In squamous cell carcinoma, a protein ensures that unneeded proteins are no longer disposed of. A research team at the University of Würzburg has switched off this protein for the first time. Squamous cell carcinoma is a very unusual type of cancer. They occur in many tissues – for example in the lungs, esophagus, pancreas, throat and pharynx, and on the skin. 

Frankfurt researchers followed the movements of this tiny molecule – just two-thousandths of the thickness of a piece of paper. The RNA aptamer changes its structure when it binds hypoxanthine. Goethe University

FRANKFURT. Even more detailed insights into the cell will be possible in future with the help of a new development in which Goethe University was involved: Together with scientists from Israel, the research group led by Professor Harald Schwalbe has succeeded in accelerating a hundred thousand-fold the nuclear magnetic resonance (NMR) method for investigating RNA. In the same way that a single piece of a puzzle fits into the whole, the molecule hypoxanthine binds to a ribonucleic acid (RNA) chain, which then changes its three-dimensional shape within a second and in so doing triggers new processes in the cell. Thanks to an improved method, researchers are now able to follow almost inconceivably tiny structural changes in cells as they progress – both in terms of time as well as space. The research group led by Professor Harald Schwalbe from the Center for Biomolecular Magnetic Resonance (BMRZ) at Goethe University has succeeded, together with researchers from Israel, in accelerating a hundred thousand-fold the nuclear magnetic resonance (NMR) method for investigating RNA.

Fluorescence microscopy of induced pluripotent stem cells of a healthy blood donor differentiated into early ectoderm. Source: Paul-Ehrlich-Institut

Jointly with researchers from Germany and France, researchers of the Paul-Ehrlich-Institut have generated induced pluripotent stem cells from one health individual, one patient with Aicardi-Goutières syndrome, and one patient with Renpenning syndrome. Proteins play a role in both diseases, which are also important for the immunological recognition of the human immune deficiency virus (HIV). With iPSCs and derived cell types, new insights can be gained into the syndromes and the human immune system in the fight against HIV. The results are reported in Stem Cell Research in three different contributions published from December 2019 to January 2020.

Illustration of the nuclear magnetic resonance (NMR) needle in the brain tissue. © whitehoune - stock.adobe.com, Max Planck Institute for Biological Cybernetics, University of Stuttgart. Montage: Martin Vötsch (design-galaxie.de)

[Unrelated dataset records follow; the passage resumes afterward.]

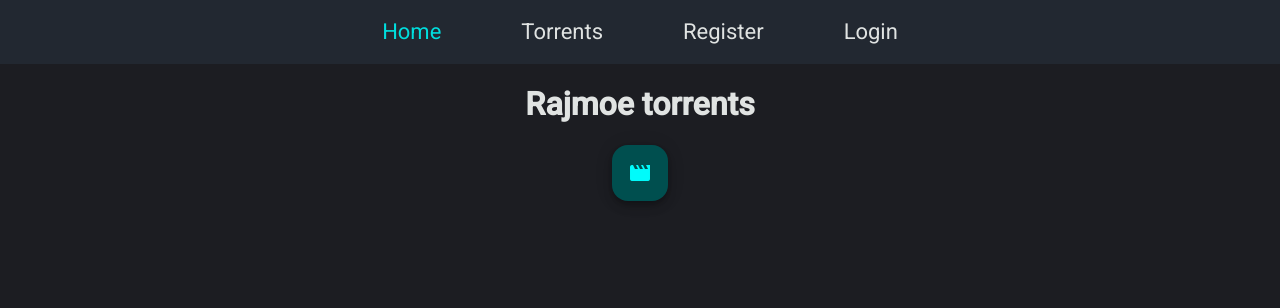
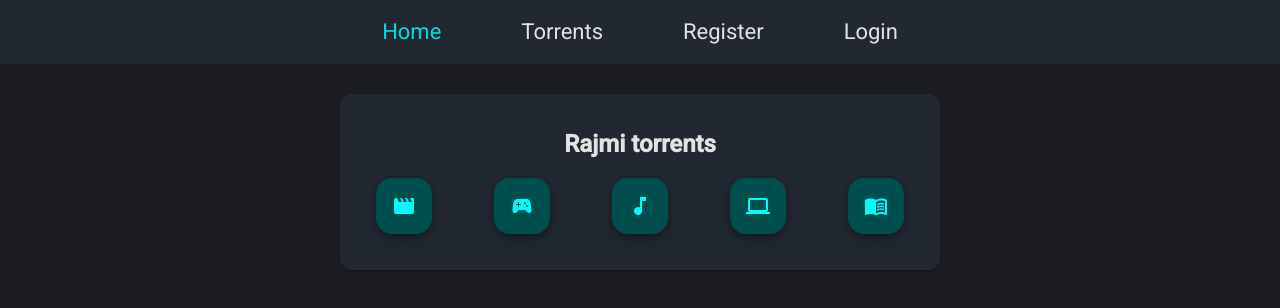
Before and after one commit to papgergo/webkert-torrent, an Angular app: page /home in a window 1280 px wide. Shown: the top 308 px of the page. Built offline with nearby package versions, Linux system fonts and the light colour scheme.

Commit message:
Changed the look of the home page

```diff
--- a/src/app/pages/home/home.component.html
+++ b/src/app/pages/home/home.component.html
@@ -1,8 +1,18 @@
-<div class="home-container">
-  <h1>Rajmoe torrents</h1>
-  <div class="quick-actions">
+<mat-card class="mat-elevation-z8 home-container">
+  <mat-card-header>
+    <mat-card-title>Rajmi torrents</mat-card-title>
+  </mat-card-header>
+  <mat-card-content>
     <button mat-fab routerLink="/torrents">
-      <mat-icon>movie</mat-icon>
+      <mat-icon>movie</mat-icon></button
+    ><button mat-fab routerLink="/torrents">
+      <mat-icon>sports_esports</mat-icon></button
+    ><button mat-fab routerLink="/torrents">
+      <mat-icon>music_note</mat-icon></button
+    ><button mat-fab routerLink="/torrents">
+      <mat-icon>computer</mat-icon></button
+    ><button mat-fab routerLink="/torrents">
+      <mat-icon>menu_book</mat-icon>
     </button>
-  </div>
-</div>
+  </mat-card-content>
+</mat-card>
--- a/src/app/pages/home/home.component.scss
+++ b/src/app/pages/home/home.component.scss
@@ -1,13 +1,33 @@
 .home-container {
+  margin: auto;
+  margin-top: 30px;
+  max-width: 600px;
+  padding: 20px;
+  background-color: var(--background-color);
+}
+
+mat-card-header {
+  margin-bottom: 20px;
   display: flex;
-  text-align: center;
-  flex-direction: column;
+  align-items: center;
+  justify-content: center;
+}
+
+mat-card-title {
+  font-size: 24px;
+  font-weight: bold;
+}
+mat-card-content {
+  display: flex;
+  align-items: center;
+  justify-content: space-between;
 }
 
 a {
   display: flex;
   align-items: center;
 }
+
 .quick-actions {
   display: flex;
   justify-content: center;
--- a/src/app/pages/home/home.component.ts
+++ b/src/app/pages/home/home.component.ts
@@ -1,11 +1,12 @@
 import { Component } from '@angular/core';
 import { MatButtonModule } from '@angular/material/button';
+import { MatCard, MatCardHeader, MatCardModule } from '@angular/material/card';
 import { MatIconModule } from '@angular/material/icon';
 import { RouterLink } from '@angular/router';
 
 @Component({
   selector: 'app-home',
-  imports: [RouterLink, MatIconModule, MatButtonModule],
+  imports: [RouterLink, MatIconModule, MatButtonModule, MatCardModule],
   templateUrl: './home.component.html',
   styleUrl: './home.component.scss',
 })
--- a/src/app/pages/register/register.component.scss
+++ b/src/app/pages/register/register.component.scss
@@ -31,5 +31,5 @@ mat-card-header {
 
 mat-card-title {
   font-size: 24px;
-  font-weight: 500;
+  font-weight: bold;
 }
```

A team of neuroscientists and electrical engineers from Germany and Switzerland developed a highly sensitive implant that enables to probe brain physiology with unparalleled spatial and temporal resolution. Now published in Nature Methods, they introduce an ultra-fine needle with an integrated chip that is capable of detecting and transmitting nuclear magnetic resonance (NMR) data from nanoliter volumes of brain oxygen metabolism. The breakthrough design will allow entirely new applications in the life sciences.